I must tell you something in the very beginning, this article was influenced by a speech of Ash Beckham, a truly extraordinary lady.
She used to be a waitress at Southside Walnut Cafe at one point of her life. As expected, the diner attracted a great number of toddlers as its customers. When she went up to these tables, the kids asked her, “Are you a boy or a girl?” Ash wasn’t someone who wore dresses or had long hair. But this question quite obviously offended her and so she prepared herself for a fight every time she arrived at these particular tables where anyone aged between 3 and 10 were sitting. This process was getting quite tiresome so she ultimately decided to deal with this problem once and for all. She memorized to quotes of several noted feminists, read about their philosophies and when she felt empowered enough- she waited for her turn to finally give a mind-blowing speech that would silence all the negative questions.
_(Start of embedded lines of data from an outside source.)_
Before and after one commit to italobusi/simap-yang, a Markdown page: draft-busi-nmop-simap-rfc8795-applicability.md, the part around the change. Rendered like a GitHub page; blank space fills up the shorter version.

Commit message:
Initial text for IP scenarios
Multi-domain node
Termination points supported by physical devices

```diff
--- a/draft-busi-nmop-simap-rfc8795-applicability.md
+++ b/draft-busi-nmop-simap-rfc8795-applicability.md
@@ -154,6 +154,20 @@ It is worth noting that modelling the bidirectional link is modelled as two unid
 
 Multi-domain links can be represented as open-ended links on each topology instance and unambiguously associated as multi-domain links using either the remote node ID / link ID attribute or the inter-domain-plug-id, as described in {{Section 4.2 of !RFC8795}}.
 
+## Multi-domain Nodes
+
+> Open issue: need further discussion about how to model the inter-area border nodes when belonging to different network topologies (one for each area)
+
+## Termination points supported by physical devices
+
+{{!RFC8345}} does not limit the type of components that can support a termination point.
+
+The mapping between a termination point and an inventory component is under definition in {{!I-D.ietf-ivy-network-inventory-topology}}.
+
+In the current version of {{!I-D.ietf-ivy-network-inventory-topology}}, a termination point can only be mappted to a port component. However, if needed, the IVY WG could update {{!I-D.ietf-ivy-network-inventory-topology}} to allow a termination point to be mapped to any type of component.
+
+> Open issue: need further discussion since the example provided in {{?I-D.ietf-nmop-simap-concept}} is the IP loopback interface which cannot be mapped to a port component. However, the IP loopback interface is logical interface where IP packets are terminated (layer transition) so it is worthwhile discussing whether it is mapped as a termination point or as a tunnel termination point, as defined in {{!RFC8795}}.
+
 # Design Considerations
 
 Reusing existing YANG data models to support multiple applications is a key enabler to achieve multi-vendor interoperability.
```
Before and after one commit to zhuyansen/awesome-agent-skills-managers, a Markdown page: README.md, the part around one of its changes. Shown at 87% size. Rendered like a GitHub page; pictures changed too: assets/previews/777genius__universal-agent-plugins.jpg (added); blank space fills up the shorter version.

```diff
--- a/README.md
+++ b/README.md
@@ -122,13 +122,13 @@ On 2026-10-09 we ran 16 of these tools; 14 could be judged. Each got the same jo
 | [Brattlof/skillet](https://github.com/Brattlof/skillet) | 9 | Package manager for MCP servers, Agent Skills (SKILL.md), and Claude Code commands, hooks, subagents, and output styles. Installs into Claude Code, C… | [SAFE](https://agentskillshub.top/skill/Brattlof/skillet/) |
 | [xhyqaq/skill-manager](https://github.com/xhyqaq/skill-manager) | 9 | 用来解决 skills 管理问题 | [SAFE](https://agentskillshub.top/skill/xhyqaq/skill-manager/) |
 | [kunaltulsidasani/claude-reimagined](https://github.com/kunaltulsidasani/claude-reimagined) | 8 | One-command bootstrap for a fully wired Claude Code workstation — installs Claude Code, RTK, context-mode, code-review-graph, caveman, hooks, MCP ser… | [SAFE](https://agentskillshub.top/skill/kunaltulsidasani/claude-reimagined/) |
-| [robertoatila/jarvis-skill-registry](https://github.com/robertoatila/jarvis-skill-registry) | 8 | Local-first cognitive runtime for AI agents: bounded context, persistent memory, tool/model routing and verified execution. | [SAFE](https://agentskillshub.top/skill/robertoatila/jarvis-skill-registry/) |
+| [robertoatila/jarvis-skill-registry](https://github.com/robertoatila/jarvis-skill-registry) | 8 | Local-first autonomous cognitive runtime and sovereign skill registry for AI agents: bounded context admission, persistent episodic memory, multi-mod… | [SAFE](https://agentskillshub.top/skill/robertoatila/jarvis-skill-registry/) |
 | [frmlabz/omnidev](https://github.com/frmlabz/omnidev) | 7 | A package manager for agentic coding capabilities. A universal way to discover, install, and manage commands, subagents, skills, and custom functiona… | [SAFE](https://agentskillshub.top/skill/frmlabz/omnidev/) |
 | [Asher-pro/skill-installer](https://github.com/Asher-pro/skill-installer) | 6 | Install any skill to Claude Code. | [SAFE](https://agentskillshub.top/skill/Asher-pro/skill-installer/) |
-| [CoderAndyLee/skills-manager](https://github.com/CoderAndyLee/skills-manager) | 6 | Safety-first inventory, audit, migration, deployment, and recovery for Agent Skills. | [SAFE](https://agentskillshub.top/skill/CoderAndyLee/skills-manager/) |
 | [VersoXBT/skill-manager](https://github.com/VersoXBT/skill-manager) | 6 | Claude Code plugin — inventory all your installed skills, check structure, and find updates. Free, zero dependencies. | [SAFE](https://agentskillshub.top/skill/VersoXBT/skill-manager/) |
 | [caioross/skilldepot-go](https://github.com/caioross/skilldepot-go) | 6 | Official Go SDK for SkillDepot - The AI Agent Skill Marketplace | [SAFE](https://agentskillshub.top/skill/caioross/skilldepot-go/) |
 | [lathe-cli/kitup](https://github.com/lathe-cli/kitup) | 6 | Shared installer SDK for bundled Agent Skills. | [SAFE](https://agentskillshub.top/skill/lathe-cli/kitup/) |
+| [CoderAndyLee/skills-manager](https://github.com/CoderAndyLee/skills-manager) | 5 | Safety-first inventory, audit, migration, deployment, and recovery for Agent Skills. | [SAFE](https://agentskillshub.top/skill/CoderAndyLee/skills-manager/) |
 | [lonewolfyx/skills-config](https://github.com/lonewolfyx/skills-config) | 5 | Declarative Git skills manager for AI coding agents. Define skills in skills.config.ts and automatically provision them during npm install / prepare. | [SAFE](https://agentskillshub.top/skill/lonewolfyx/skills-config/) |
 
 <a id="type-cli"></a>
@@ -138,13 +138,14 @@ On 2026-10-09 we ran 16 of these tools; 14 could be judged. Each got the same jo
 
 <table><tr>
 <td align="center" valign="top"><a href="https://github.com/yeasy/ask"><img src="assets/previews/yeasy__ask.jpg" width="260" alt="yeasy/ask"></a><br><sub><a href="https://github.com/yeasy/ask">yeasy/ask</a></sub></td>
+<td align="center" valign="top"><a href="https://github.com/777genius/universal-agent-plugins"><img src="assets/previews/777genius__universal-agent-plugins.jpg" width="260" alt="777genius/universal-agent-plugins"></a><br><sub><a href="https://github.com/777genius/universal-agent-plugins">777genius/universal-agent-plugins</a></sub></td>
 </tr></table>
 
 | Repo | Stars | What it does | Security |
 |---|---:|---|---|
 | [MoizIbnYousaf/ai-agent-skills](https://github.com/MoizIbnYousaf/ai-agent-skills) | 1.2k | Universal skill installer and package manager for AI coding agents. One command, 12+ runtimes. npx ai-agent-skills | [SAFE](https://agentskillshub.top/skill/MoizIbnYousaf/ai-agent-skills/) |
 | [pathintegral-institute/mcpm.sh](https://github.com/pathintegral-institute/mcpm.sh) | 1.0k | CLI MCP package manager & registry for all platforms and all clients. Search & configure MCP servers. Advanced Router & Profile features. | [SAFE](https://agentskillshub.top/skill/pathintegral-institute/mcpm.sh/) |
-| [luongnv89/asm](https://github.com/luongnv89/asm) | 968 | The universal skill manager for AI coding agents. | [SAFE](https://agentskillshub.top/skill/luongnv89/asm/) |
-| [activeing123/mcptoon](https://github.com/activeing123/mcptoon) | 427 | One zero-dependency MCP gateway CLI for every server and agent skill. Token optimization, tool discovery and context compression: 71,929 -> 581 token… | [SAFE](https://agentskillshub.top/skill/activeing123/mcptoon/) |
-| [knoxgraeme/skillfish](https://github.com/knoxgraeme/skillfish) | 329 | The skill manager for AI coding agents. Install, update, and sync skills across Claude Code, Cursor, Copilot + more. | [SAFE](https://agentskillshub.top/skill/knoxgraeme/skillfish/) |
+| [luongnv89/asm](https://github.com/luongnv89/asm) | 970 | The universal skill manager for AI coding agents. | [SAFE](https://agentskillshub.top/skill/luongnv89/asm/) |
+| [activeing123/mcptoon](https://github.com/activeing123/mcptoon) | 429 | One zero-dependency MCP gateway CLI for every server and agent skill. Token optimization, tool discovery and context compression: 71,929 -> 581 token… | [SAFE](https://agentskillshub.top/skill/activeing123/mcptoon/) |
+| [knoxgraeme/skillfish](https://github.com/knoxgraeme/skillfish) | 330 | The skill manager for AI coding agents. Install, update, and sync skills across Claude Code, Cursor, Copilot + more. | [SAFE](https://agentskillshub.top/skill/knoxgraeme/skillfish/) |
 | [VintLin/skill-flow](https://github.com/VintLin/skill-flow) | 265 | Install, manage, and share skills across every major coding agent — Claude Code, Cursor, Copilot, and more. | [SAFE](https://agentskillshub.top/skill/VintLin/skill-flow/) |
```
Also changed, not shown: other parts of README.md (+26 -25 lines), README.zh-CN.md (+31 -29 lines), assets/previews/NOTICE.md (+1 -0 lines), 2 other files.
But what followed was slightly unexpected. She did not have to wait for long to get her next toddler customer. A 4 year old girl asked her again very calmly, “Are you a boy or a girl?” At that moment, Ash looked at her offender. This was a 4 year old child in a pink frock. Did she really need to arm herself with the infinite wisdom of feminists like Gloria Steinem or Betty Friedan? Not really. Ash just squatted down to face the little girl and kindly said that just as she liked to wear dresses at times and her comfie jammies at other times, Ash was more of a ‘comfie jammies’ kind of girl. Yes, she did have short hair and wore boys’ clothes which could make it confusing for someone to understand but she was indeed a girl. The little girl was non-chalant and said that her favourite pajamas were purple in colour and that she would like some pancakes.
It was as easy as that. The little pancake girl just wanted a simple answer, she was not challenging Ash to a feminist duel and her reply, though unexpected, was the most appropriate reply anyone could possibly come up with. This was Ash’s closet and she came out of it. Closets are nothing but difficult conversations that we are terrified of. Also, closets don’t always mean the ‘gay’ closets as people view it- everyone in the world has closets. Their own personal closets which hide a series of issues they are not ready to deal with. Some of us are afraid of opening our hearts, some of us have issues with our parents and their ways of parenting, some of us cannot express ourselves properly and that makes us feel misunderstood and suffocated. Well the truth is that all closets are suffocating.
Ash describes beautifully that though her closet has rainbow walls on the outside, the inside is just as dark as the closets of everyone else. Due to the darkness, it’s impossible to judge the colour of the walls from the inside which makes all of our closets similar. Yes, the issues maybe varying in their intensity of seriousness but to that particular person his or her problem is just as unsolvable as someone with a harder problem. To be honest, their is nothing called ‘harder’, if it’s difficult, it’s difficult- there can be no degree of difficulty. How is it remotely easier to tell your family that you are bankrupt than telling your spouse that you have cancer? None of this is easy and let’s not pretend otherwise.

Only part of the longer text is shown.